Reclassifications. We made certain minor reclassifications to prior-period amounts to conform to the current-period presentation. Such reclassifications had no effect on the previously reported net loss or stockholders’ equity.
Earnings (Loss) Per Share
Earnings (Loss) Per Share. Earnings (loss) per share is net income (loss) applicable to common stock divided by the weighted average number of common shares outstanding during the period. Diluted earnings per share reflects additional dilutive effects for all potentially-dilutive securities, including common stock options and warrants, using the treasury stock method.
New Accounting Pronouncements Implemented and to be Implemented
New Accounting Pronouncements Implemented

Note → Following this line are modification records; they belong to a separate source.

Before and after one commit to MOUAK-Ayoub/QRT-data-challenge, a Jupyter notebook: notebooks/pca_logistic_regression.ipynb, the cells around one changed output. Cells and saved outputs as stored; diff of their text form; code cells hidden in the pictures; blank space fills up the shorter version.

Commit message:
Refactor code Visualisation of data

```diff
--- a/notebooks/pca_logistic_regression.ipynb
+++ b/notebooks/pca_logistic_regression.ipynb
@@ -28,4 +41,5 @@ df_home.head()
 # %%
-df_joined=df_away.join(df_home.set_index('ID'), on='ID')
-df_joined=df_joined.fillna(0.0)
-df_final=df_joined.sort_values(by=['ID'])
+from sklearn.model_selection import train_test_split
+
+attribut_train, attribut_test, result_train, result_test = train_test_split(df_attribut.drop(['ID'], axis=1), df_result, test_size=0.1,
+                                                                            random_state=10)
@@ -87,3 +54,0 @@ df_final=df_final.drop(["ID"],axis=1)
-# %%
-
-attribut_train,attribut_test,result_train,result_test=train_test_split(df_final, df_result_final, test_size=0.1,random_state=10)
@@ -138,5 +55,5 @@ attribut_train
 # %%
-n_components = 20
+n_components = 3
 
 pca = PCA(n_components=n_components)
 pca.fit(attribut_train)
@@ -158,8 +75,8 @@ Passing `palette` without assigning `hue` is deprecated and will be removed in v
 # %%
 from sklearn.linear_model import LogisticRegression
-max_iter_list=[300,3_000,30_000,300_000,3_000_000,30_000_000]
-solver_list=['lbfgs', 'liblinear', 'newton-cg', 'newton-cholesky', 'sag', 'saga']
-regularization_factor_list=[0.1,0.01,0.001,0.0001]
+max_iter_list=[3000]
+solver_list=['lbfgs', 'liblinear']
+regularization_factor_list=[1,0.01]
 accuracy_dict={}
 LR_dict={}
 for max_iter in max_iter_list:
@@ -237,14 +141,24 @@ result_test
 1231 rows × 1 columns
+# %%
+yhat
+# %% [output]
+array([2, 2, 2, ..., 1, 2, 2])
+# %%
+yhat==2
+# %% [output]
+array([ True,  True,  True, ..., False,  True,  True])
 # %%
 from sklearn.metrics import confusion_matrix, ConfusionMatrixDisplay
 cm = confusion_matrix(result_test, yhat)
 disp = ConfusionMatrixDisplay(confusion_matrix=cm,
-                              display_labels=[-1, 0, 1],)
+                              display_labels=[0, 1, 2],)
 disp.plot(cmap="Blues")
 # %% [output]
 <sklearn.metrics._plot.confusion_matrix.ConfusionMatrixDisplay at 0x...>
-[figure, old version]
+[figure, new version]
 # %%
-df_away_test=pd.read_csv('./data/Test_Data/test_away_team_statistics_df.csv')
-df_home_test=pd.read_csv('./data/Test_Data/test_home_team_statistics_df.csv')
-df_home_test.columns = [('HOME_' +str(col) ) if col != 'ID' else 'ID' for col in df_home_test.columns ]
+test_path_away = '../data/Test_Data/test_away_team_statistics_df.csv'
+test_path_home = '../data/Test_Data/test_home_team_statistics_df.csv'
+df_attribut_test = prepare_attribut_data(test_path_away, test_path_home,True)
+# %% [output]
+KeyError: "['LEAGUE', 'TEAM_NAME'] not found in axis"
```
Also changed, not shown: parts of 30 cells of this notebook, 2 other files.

Statement of Cash Flows. In January 2018, the Company adopted Accounting Standards Update (“ASU”) No. 2016-15, “Statement of Cash Flows: Classification of Certain Cash Receipts and Cash Payments,” otherwise referred as “ASU 2016-15.” ASU 2016-15 amends the guidance of Accounting Standards Codification (“ASC”) Topic 230 on the classification of certain cash receipts and payments in the statement of cash flows. The primary purpose of ASU 2016-15 is to reduce the diversity in practice that has resulted from the lack of consistent principles, specifically clarifying the guidance on eight cash flow issues. The adoption did not and is not expected to have a material impact on our consolidated financial statements.

Revenue from Contracts with Customers. In January 2018, the Company adopted ASC 606, Revenue from Contracts with Customers (“ASC 606”) using the modified retrospective method, which applies to all contracts that are written, oral or implied by customary business practices.

The comparative information as of and for the three and six months ended June 30, 2017 has not been restated and continues to be reported under the accounting standards in effect for that period. The adoption of ASC 606 for 2018 has not and is not expected to have an aggregate material impact on operating income, net income, or cash flows on an ongoing basis.
New Accounting Pronouncements to be Implemented

Leases. In February 2016, the FASB issued ASU No. 2016-02, “Leases (Topic 842),” (“ASU 2016-02”), which replaces the existing guidance in ASC 840, Leases. ASU 2016-02 is effective for fiscal years, and interim periods within those years, beginning after December 15, 2018. ASU 2016-02 requires a dual approach for lessee accounting under which a lessee would account for leases as finance leases or operating leases. Both finance leases and operating leases will result in the lessee recognizing a right-of-use asset and a corresponding lease liability. The Company is currently assessing the impact that adoption of this guidance will have on its consolidated financial statements and footnote disclosures.

Management believes that there are no other recently-issued accounting standards not yet effective that are currently likely to have a material impact on our financial statements.